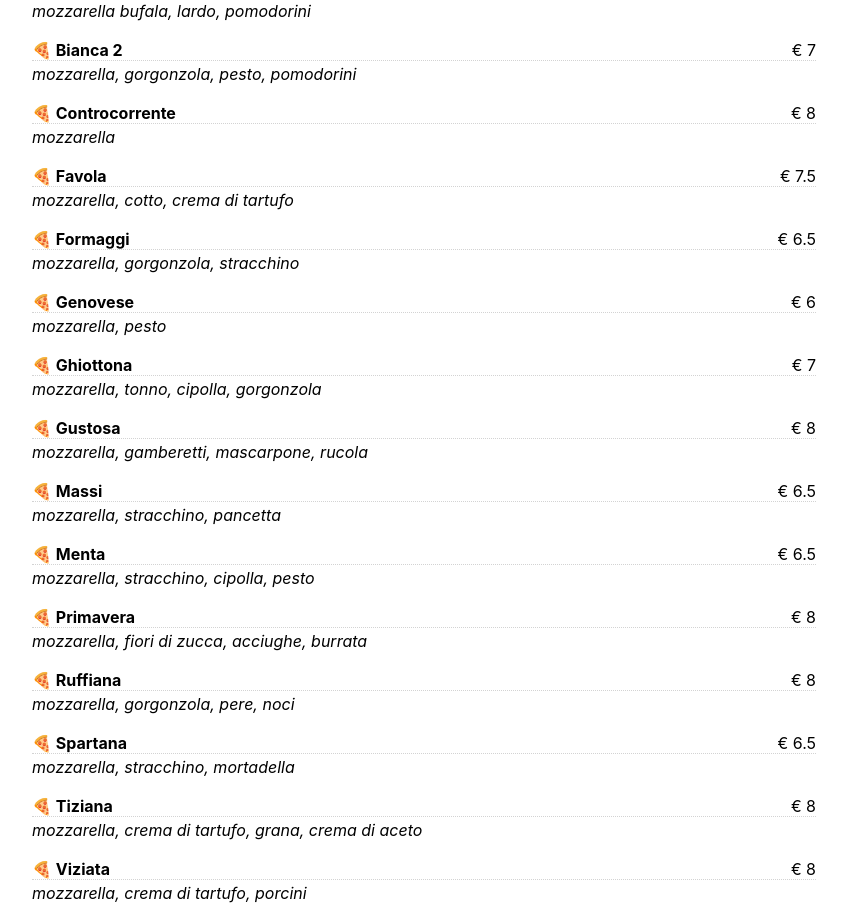
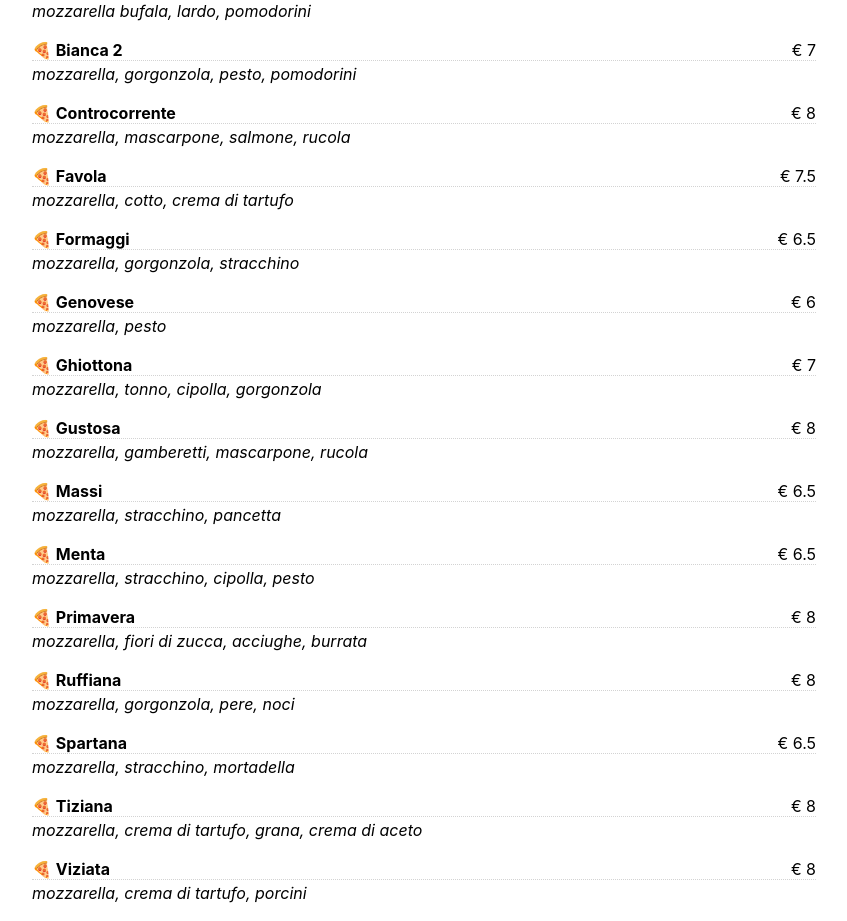
Before and after one commit to aplsup/laspartana, a Next.js app: page /menu in a window 1280 px wide. Shown: the part 2311-3232 px from the top of the page, without its empty margins (216-1063 px from the left). Built offline with nearby package versions, Linux system fonts and the light colour scheme.

Commit message:
Fixed 'Controcorrente' ingredients
Signed-off-by: Alessio Paciello <alessio.paciello@treatwell.com>

```diff
--- a/data/menu.ts
+++ b/data/menu.ts
@@ -262,7 +262,7 @@ const menu: Menu = {
     {
       name: "Controcorrente",
       tags: [Tag.BIANCA],
-      ingredients: ["mozzarella"],
+      ingredients: ["mozzarella", "mascarpone", "salmone", "rucola"],
       price: 800,
     },
     {
```
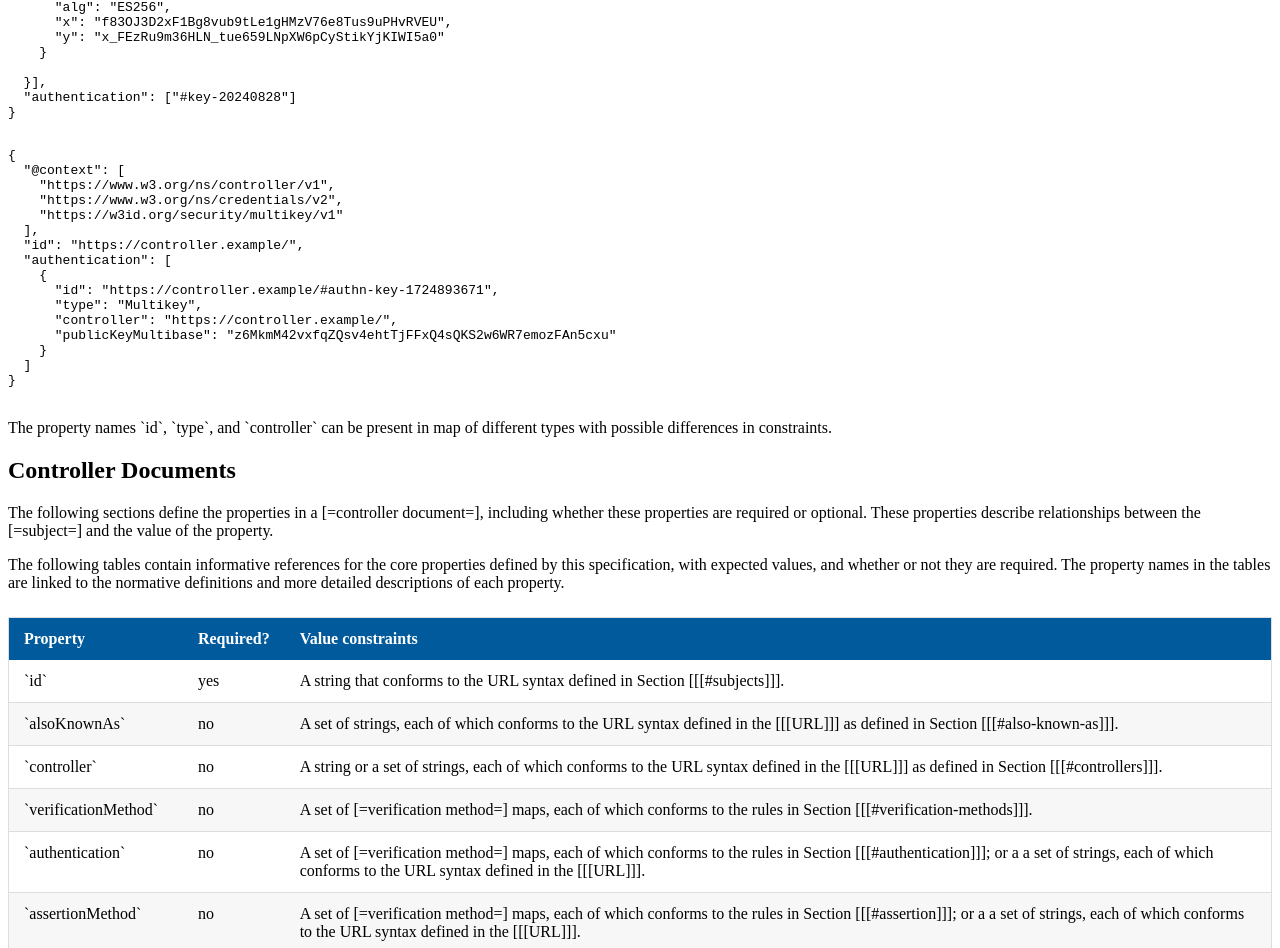
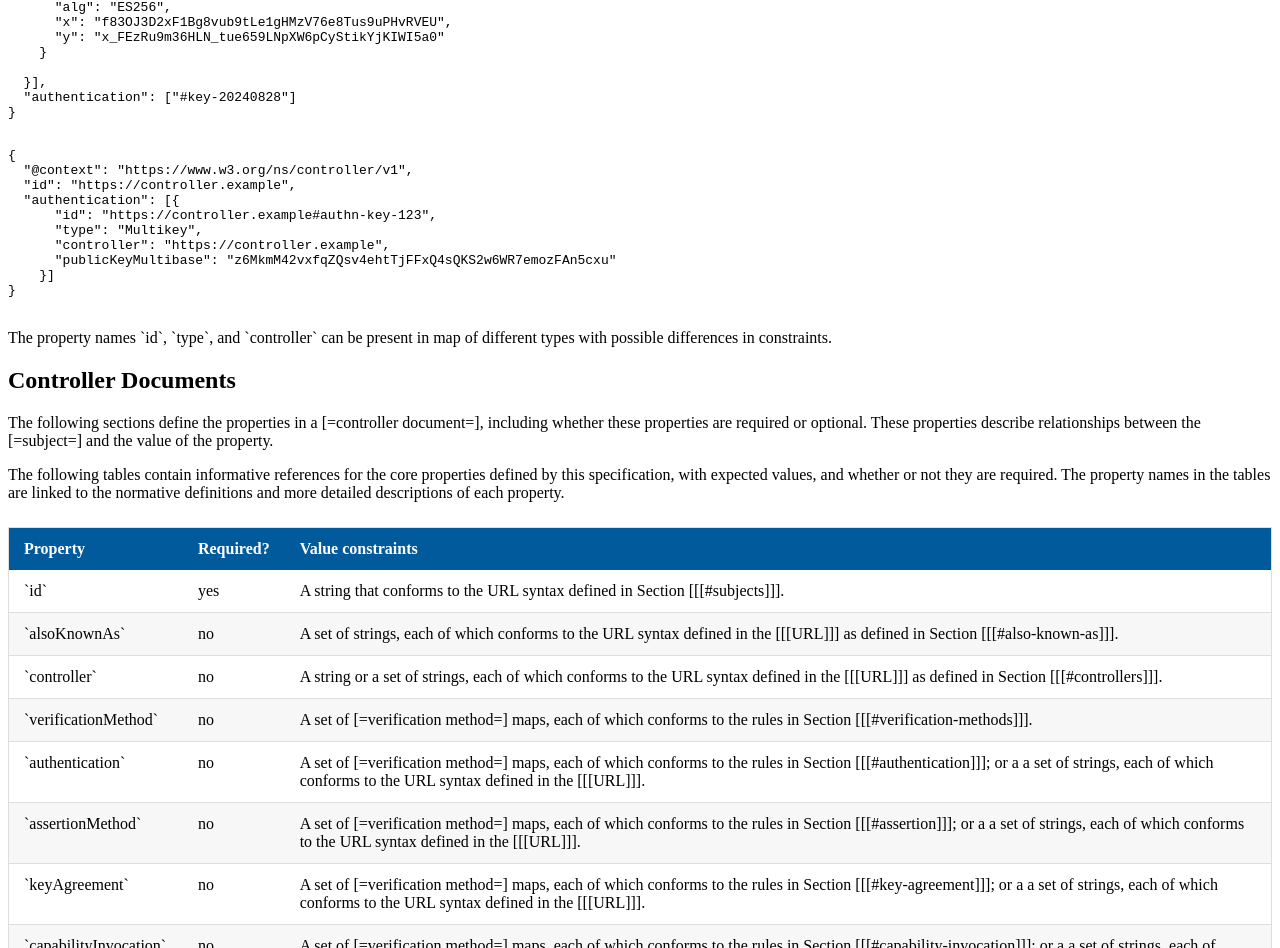
Before and after one commit to w3c/controller-document, a plain HTML site: page index.html in a window 1280 px wide. Shown: the part 1194-2142 px from the top of the page. Drawn offline with Linux system fonts and the light colour scheme; a script that the page names is missing.

Commit message:
Applied Manu's suggestion
Co-authored-by: Manu Sporny <msporny@digitalbazaar.com>

```diff
--- a/index.html
+++ b/index.html
@@ -485,20 +485,14 @@ certain [=verification methods=] for specific purposes.
 
         <pre class="example" title="Controller Document using publicKeyMultibase and JSON-LD">
 {
-  "@context": [
-    "https://www.w3.org/ns/controller/v1",
-    "https://www.w3.org/ns/credentials/v2",
-    "https://w3id.org/security/multikey/v1"
-  ],
-  "id": "https://controller.example/",
-  "authentication": [
-    {
-      "id": "https://controller.example/#authn-key-1724893671",
+  "@context": "https://www.w3.org/ns/controller/v1",
+  "id": "https://controller.example",
+  "authentication": [{
+      "id": "https://controller.example#authn-key-123",
       "type": "Multikey",
-      "controller": "https://controller.example/",
+      "controller": "https://controller.example",
       "publicKeyMultibase": "z6MkmM42vxfqZQsv4ehtTjFFxQ4sQKS2w6WR7emozFAn5cxu"
-    }
-  ]
+    }]
 }
         </pre>
 
```
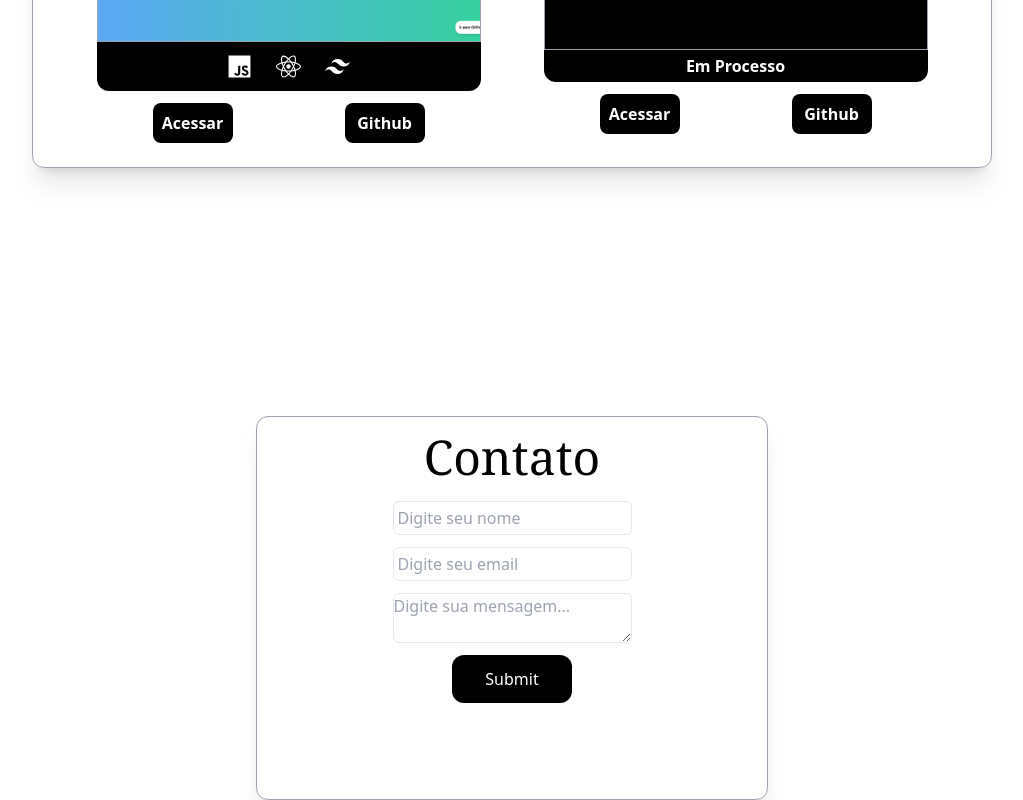
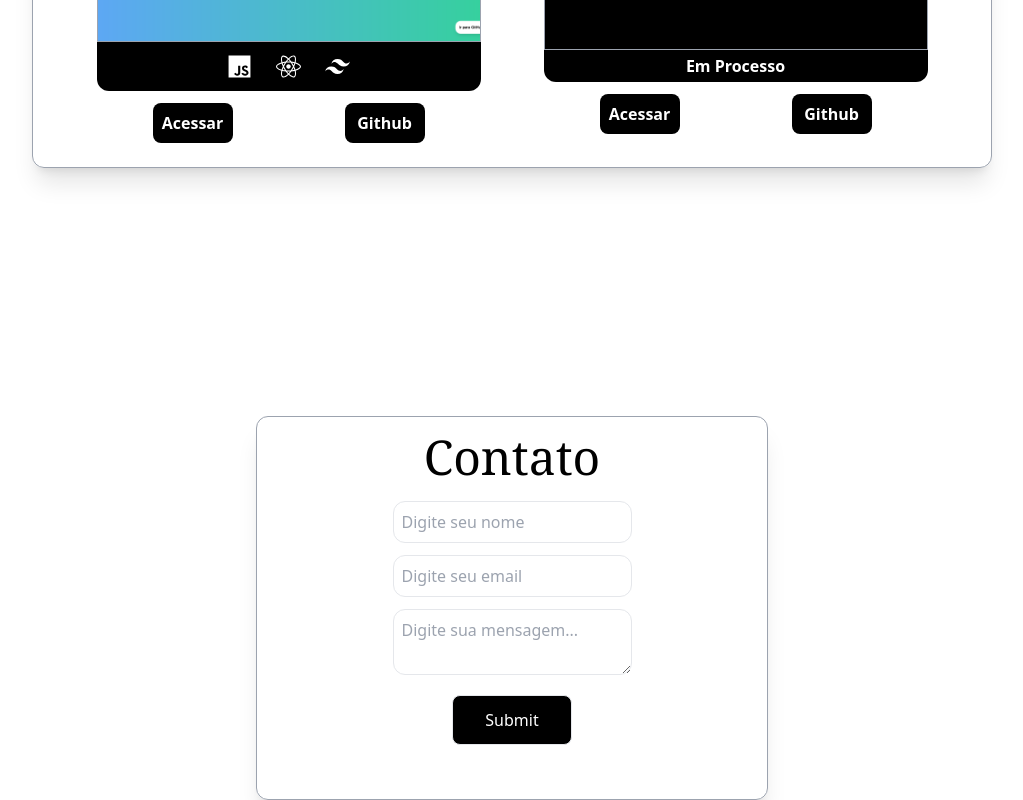
Before and after one commit to EnricoMustafa/Portfolio, a React (Vite) app: page / in a window 1280 px wide. Shown: the part 1984-2784 px from the top of the page, without its empty margins (128-1151 px from the left). Built offline with nearby package versions, Linux system fonts and the light colour scheme.

Commit message:
fit: contact section

```diff
--- a/src/App.jsx
+++ b/src/App.jsx
@@ -1,4 +1,4 @@
-import { Fragment, React, useState } from "react";
+import { Fragment, React, useEffect, useState } from "react";
 import { useTypewriter, Cursor } from "react-simple-typewriter";
 import { LiaGithub } from "react-icons/lia";
 import { FaLinkedin } from "react-icons/fa";
@@ -24,7 +24,7 @@ export default function App() {
     alert("ESSE PROJETO ESTÀ EM CONSTRUÇÂO, CLIQUE EM 'OK' PARA RECARREGAR A PAGINA");
   }
 
-  const sendEmail = (e) => {
+  const handleSubmit = (e) => {
     e.preventDefault();
 
     if(name === '' || email === '' || message === ''){
@@ -41,9 +41,10 @@ export default function App() {
     .then((response) => {
       console.log("EMAIL ENVIADO", response.status, response.text)
       console.log(templateParams)
+      setSuccessMessage(true);
       setName('')
       setEmail('')
-      setEmail('')
+      setMessage('')
     }, (err) => {
       console.log("Error:", err)
     })
@@ -140,7 +141,16 @@ export default function App() {
   const [name, setName] = useState('');
   const [email, setEmail] = useState('');
   const [message, setMessage] = useState('');
+  const [successMessage, setSuccessMessage] = useState(false);
 
+  useEffect(() => {
+    if(successMessage) {
+      const timer = setTimeout(() => {
+        setSuccessMessage(false);
+      }, 5000);
+      return () => clearTimeout(timer);
+    }
+  }, [successMessage])
 
 
   const [text] = useTypewriter({
@@ -326,7 +336,6 @@ export default function App() {
           </div>
       </section>
 
-      {/* Projetos */}
       <section className="h-screen w-full ">
       <h1 className="text-black pt-12 font-serif text-5xl flex justify-center">
           Projetos
@@ -362,7 +371,6 @@ export default function App() {
           </div>
           </div>
 
-          {/* Projeto a colocar */}
           <div>
             <h1 className="text-center font-semibold text-2xl">Em breve</h1>
           <div className="w-96 h-52 bg-black rounded-t-xl mt-2 border border-gray-400">
@@ -387,14 +395,14 @@ export default function App() {
       <h1 className="text-black  font-serif text-5xl flex justify-center">
           Contato
       </h1>
-      <form className="flex items-center justify-center flex-col gap-3 mt-5" onSubmit={sendEmail}>
-            <input className="border rounded-md w-2/4 p-1" type="text" placeholder="Digite seu nome" onChange={(e) => {setName(e.target.value)}} value={name}/>
-            <input className="border rounded-md w-2/4 p-1" type="text" placeholder="Digite seu email" onChange={(e) => {setEmail(e.target.value)}} value={email}/>
-            <textarea className="border rounded-md w-2/4" type="text" placeholder="Digite sua mensagem..." onChange={(e) => {setMessage(e.target.value)}} value={message}/>
-            <input type="submit" className="bg-black rounded-xl text-white w-1/4 p-3"/ >
+      <form className="flex items-center justify-center  flex-col gap-3 mt-5" onSubmit={handleSubmit}>
+            <input className="border rounded-xl w-2/4 p-2" type="text" placeholder="Digite seu nome" onChange={(e) => {setName(e.target.value)}} value={name}/>
+            <input className="border rounded-xl w-2/4 p-2" type="text" placeholder="Digite seu email" onChange={(e) => {setEmail(e.target.value)}} value={email}/>
+            <textarea className="border rounded-xl w-2/4 p-2 " type="text" placeholder="Digite sua mensagem..." onChange={(e) => {setMessage(e.target.value)}} value={message}/>
+            <input type="submit" className="bg-black rounded-lg cursor-pointer mt-2 hover:bg-white hover:text-black border text-white w-1/4 p-3"/ >
+            {successMessage && <p className="font-bold">Enviado com sucesso! ✅ </p>}
       </form>
       </div>
-
       </section>
     </Fragment>
   );
```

:::::

[Your task]:
Print, with pictures removed, exactly the lines of the records above from the top through the line containing "Fixed 'Controcorrente' ingredients".

[Response to the exercise]:
Before and after one commit to aplsup/laspartana, a Next.js app: page /menu in a window 1280 px wide. Shown: the part 2311-3232 px from the top of the page, without its empty margins (216-1063 px from the left). Built offline with nearby package versions, Linux system fonts and the light colour scheme.

Commit message:
Fixed 'Controcorrente' ingredients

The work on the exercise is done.